Anxiety and Pain

We’ve all felt pain before. It’s part of what makes us human.

Several things happen to us physically whenever we feel pain. Let’s take a quick impact injury sustained during class. Nerve endings at the injury site send messages to the brain through the nervous system. Then, hormones, endorphins, and chemicals secrete. Adrenaline is a commonly secreted hormone during this process, and triggers a survival mechanism in the body. Endorphins act as a natural pain killer.

One of the exercises we do is called the Contact Assist Drill. It’s the process of touching the site of an impact injury, directly after the initial injury. This helps calm the nerves and stops the body from triggering survival mechanisms.

And most of us have also heard our Sifus repeatedly telling us to relax and breathe. There are reasons for that, beyond preventing early fatigue.

So why the biology lesson? Anxiety has several effects on the body as well. The first being in secreting more adrenaline and triggering survival mechanisms. Another effect anxiety has on the body is the ability to cut through pain killers, natural and artificial alike. This will make you feel the pain more acutely. Adrenaline also heightens the senses, which, when pain is felt, will make you feel pain more acutely still.

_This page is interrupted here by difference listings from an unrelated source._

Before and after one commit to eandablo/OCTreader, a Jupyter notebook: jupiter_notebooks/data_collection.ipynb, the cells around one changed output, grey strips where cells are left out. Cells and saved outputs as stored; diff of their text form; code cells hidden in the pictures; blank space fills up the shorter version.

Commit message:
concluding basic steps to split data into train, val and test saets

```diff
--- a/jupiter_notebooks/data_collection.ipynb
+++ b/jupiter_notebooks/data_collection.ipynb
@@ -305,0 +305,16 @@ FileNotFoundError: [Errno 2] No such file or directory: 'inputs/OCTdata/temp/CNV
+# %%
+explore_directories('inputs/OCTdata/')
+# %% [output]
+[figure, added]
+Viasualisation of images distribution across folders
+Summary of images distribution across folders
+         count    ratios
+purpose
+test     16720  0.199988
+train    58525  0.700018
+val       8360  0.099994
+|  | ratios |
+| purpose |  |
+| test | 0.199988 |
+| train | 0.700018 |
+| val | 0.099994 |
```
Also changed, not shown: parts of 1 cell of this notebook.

The next time you feel pain, it’s important to breathe through it and use the contact assist drill. If you are able to keep the anxiety in check, the body can secrete those natural pain killers and will also remind the body that there is no danger, so there is no need for anxiety and adrenaline in that moment.